With another spring of serious flooding predicted, Ste. Genevieve County’s commissioners are not optimistic about getting a lot of roads paved this year.
“We’ve spent a significant amount of money on roads for no paving,” Presiding Commissioner Garry Nelson lamented, referring to preparation work done on county roads. “If it floods like it has the last two years, we’ll have to face the facts that we’re not going to get paved what we thought we were.”
The commissioners have set 20 miles of roads to be paved as its annual goal in recent years. The closest it has been was 2018, when a little less than 19 miles was paved.
Gillespie and Saline Creek roads have undergone considerable preparation work and would be paving priorities along with Coffman Road.
Magnolia Hollow Road, though, would take top priority, since state money should be available to help pay for the paving near the Magnolia Hollow Conservation Area and deadlines would be in place in order to collect those funds.
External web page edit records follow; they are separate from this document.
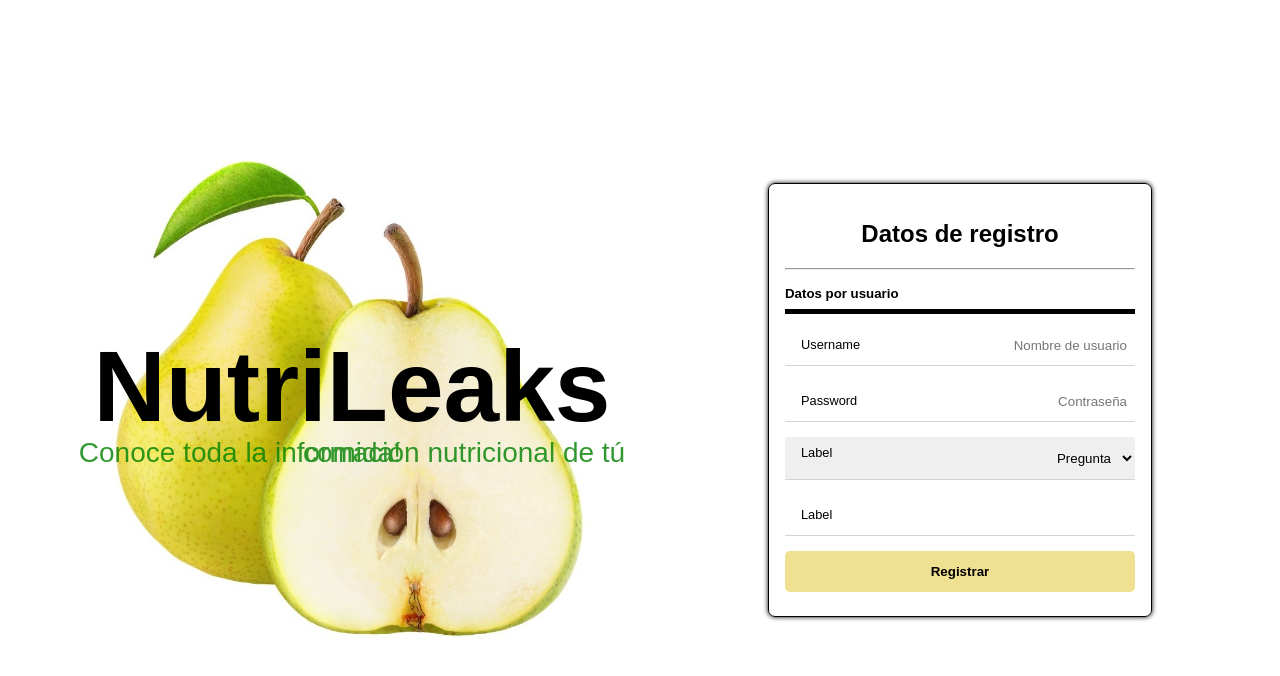
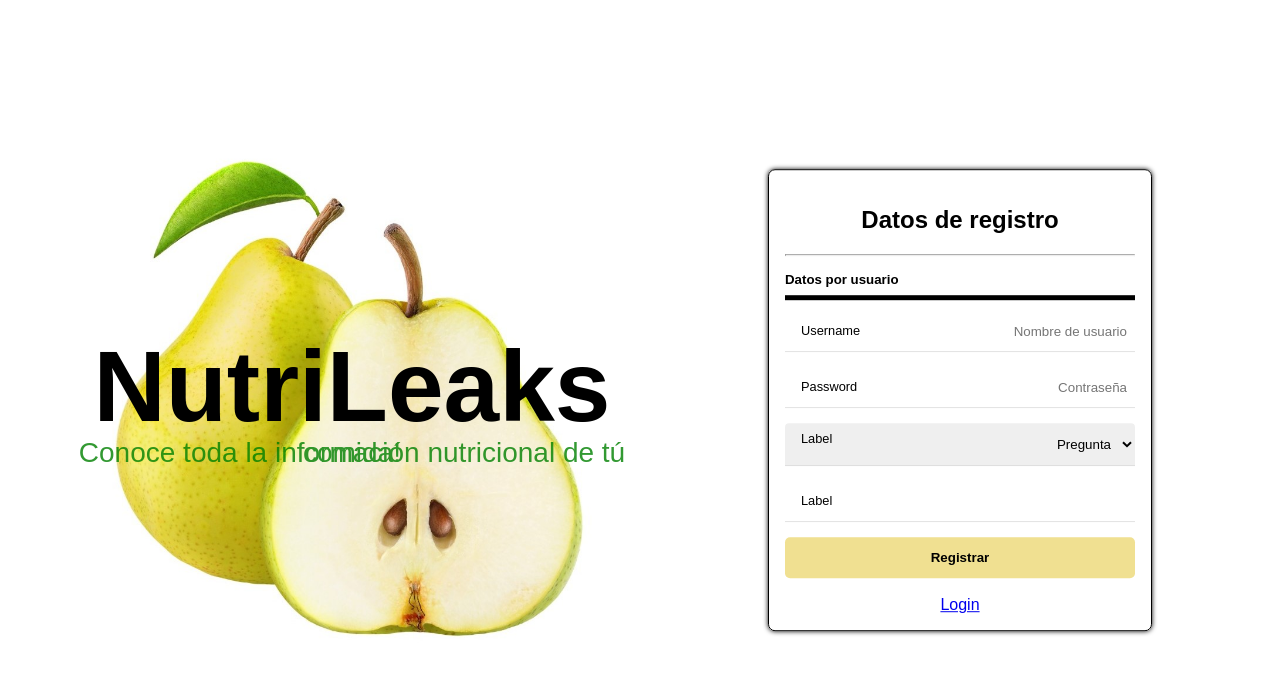
Before and after one commit to CamiloMartinez25/UPBDesarrolloSoftware, a plain HTML site: page index.html in a window 1280 px wide. Drawn offline with Linux system fonts and the light colour scheme.

Commit message:
add link

```diff
--- a/index.html
+++ b/index.html
@@ -45,7 +45,13 @@
             <!-- Aqui debe ir el boton -->
             <button class="button" type="submit" id="btn-registrar" onclick="alert('Funciona')" >Registrar</button>
 
+           <br/>
+           <br/>
+
             <!-- Aqui debe ir el link de redirección -->
+        <div style="text-align: center">
+          <a href="login.html" id="enlace-login">Login</a>
+        </div>
 
         </div>
 
```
“I want to be optimistic, but I can’t be optimistic,” Nelson said. “We have to do maintenance work, and we have to rehab roads when it floods.”
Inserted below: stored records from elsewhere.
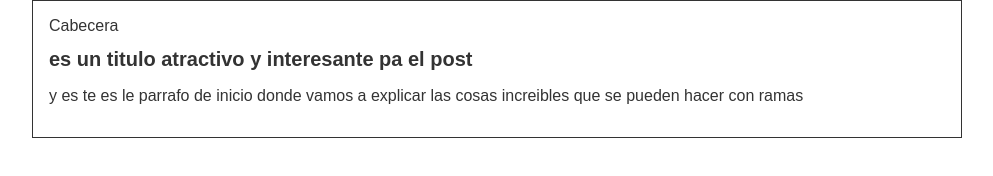
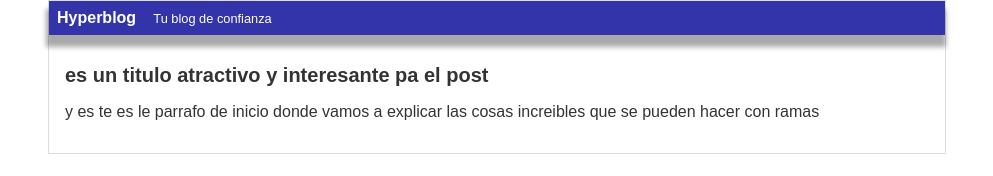
Before and after one commit to egbertcc22/hyperblog, a plain HTML site: page blogpost.html in a window 1280 px wide. Shown: the whole page, without its empty margins (143-1136 px from the left). Drawn offline with Linux system fonts and the light colour scheme.

Commit message:
finalizada la cabecera con diseño azul

```diff
--- a/blogpost.html
+++ b/blogpost.html
@@ -10,7 +10,7 @@
 <body>
     <div id="container">
         <div id="cabecera">
-            Cabecera
+            Hyperblog <samp id="tagline">Tu blog de confianza</samp>
         </div>
         <div id="post">
             <h1>
--- a/style.css
+++ b/style.css
@@ -1,18 +1,35 @@
 body{
     color: #333;
     text-align: center;
-    font-family: Arial, Helvetica, sans-serif;
+    font-family: Arial ;
     font-size: 16px;
     margin: 0;
     padding: 0;
 }
+#cabecera{
+    background-color: #33a;
+    color: white;
+    box-shadow: -1px 10px 5px 2px rgba(0,0,0,0.34);
+    font-weight: bold;
+    margin: 0;
+    padding: 0.5em;
+}
+#cabecera #tagline{
+    padding: 0 0 0 1em;
+    font-weight: normal;
+    font-size: 0.8em;
+    font-family: arial;
+}
 #container{
     width: 70%;
-    padding: 1em;
+    padding: 0;
     text-align: left;
-    border: 1px solid #333;
+    border: 1px solid #ddd;
     margin: 0 auto;
 }
 #container h1{
     font-size: 20px;
 }
+#post{
+    padding: 1em;
+}
```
Floods have knocked the county road and bridge department off of its schedule in recent years.
The National Weather Service earlier this month issued its first spring 2020 flood outlook, suggesting that the potential for flood stage to be reached is above normal. The agency said a wet fall set the stage and that wet soil conditions remain across a large portion of the upper Midwest. A substantial snowpack was reported in the upper Mississippi River watershed.
The National Weather Service projects a high chance of minor flooding, above normal chance of flooding in each category and low chance of peak severity.
“I don’t think it will be a money problem,” Nelson said. “I think it will be a time problem.”
See complete story in the February 26 edition of the Herald.